Front-end code change data
□ □ □ □
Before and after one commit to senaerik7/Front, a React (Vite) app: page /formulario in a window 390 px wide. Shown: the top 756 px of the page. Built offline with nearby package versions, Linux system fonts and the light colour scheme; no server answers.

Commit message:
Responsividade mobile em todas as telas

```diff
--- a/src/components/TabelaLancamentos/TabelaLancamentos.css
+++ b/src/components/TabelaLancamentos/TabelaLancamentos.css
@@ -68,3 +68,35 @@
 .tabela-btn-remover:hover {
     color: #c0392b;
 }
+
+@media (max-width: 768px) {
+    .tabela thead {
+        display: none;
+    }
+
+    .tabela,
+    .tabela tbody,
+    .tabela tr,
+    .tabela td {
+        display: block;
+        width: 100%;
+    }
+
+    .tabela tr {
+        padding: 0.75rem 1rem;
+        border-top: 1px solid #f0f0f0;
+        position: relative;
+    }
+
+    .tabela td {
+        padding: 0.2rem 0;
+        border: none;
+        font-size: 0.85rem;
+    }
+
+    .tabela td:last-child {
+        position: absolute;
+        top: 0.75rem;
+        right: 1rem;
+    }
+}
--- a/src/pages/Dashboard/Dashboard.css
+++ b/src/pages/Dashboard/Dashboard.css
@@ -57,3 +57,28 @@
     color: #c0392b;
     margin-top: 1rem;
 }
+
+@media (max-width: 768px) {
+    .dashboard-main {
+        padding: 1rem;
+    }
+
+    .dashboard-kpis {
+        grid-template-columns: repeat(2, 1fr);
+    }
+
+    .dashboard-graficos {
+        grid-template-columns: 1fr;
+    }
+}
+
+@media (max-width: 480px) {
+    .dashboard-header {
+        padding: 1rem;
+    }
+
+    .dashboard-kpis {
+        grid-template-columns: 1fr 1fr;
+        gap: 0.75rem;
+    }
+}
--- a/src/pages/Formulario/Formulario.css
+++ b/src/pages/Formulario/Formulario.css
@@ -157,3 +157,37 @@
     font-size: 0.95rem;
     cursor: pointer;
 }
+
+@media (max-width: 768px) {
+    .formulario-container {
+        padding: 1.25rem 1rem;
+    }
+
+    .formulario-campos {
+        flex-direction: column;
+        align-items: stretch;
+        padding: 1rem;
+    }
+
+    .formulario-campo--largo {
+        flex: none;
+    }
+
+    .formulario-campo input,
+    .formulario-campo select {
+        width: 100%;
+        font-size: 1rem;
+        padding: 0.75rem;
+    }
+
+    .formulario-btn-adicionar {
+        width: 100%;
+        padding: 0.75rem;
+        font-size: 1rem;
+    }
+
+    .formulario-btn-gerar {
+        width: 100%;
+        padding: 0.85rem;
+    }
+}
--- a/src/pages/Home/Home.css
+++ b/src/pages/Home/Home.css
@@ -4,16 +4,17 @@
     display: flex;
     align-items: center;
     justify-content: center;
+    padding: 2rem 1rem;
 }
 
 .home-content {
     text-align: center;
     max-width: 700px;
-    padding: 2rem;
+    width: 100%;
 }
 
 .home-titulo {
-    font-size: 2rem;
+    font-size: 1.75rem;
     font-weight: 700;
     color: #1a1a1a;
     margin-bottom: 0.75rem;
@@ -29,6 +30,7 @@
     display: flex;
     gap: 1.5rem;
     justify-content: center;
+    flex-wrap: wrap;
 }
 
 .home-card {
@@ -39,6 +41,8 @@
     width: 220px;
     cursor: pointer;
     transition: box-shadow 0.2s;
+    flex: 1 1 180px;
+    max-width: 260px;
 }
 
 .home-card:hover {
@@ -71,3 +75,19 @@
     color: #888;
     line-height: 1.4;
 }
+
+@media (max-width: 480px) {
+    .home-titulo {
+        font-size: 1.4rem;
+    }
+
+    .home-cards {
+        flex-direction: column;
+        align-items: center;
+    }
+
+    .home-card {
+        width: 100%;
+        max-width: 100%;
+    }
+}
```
□ □ □ □
* _Task brief_
Find the word "pages" in the entries above. Copy every line that has it.

* _Solved problem_
--- a/src/pages/Dashboard/Dashboard.css
+++ b/src/pages/Dashboard/Dashboard.css
--- a/src/pages/Formulario/Formulario.css
+++ b/src/pages/Formulario/Formulario.css
--- a/src/pages/Home/Home.css
+++ b/src/pages/Home/Home.css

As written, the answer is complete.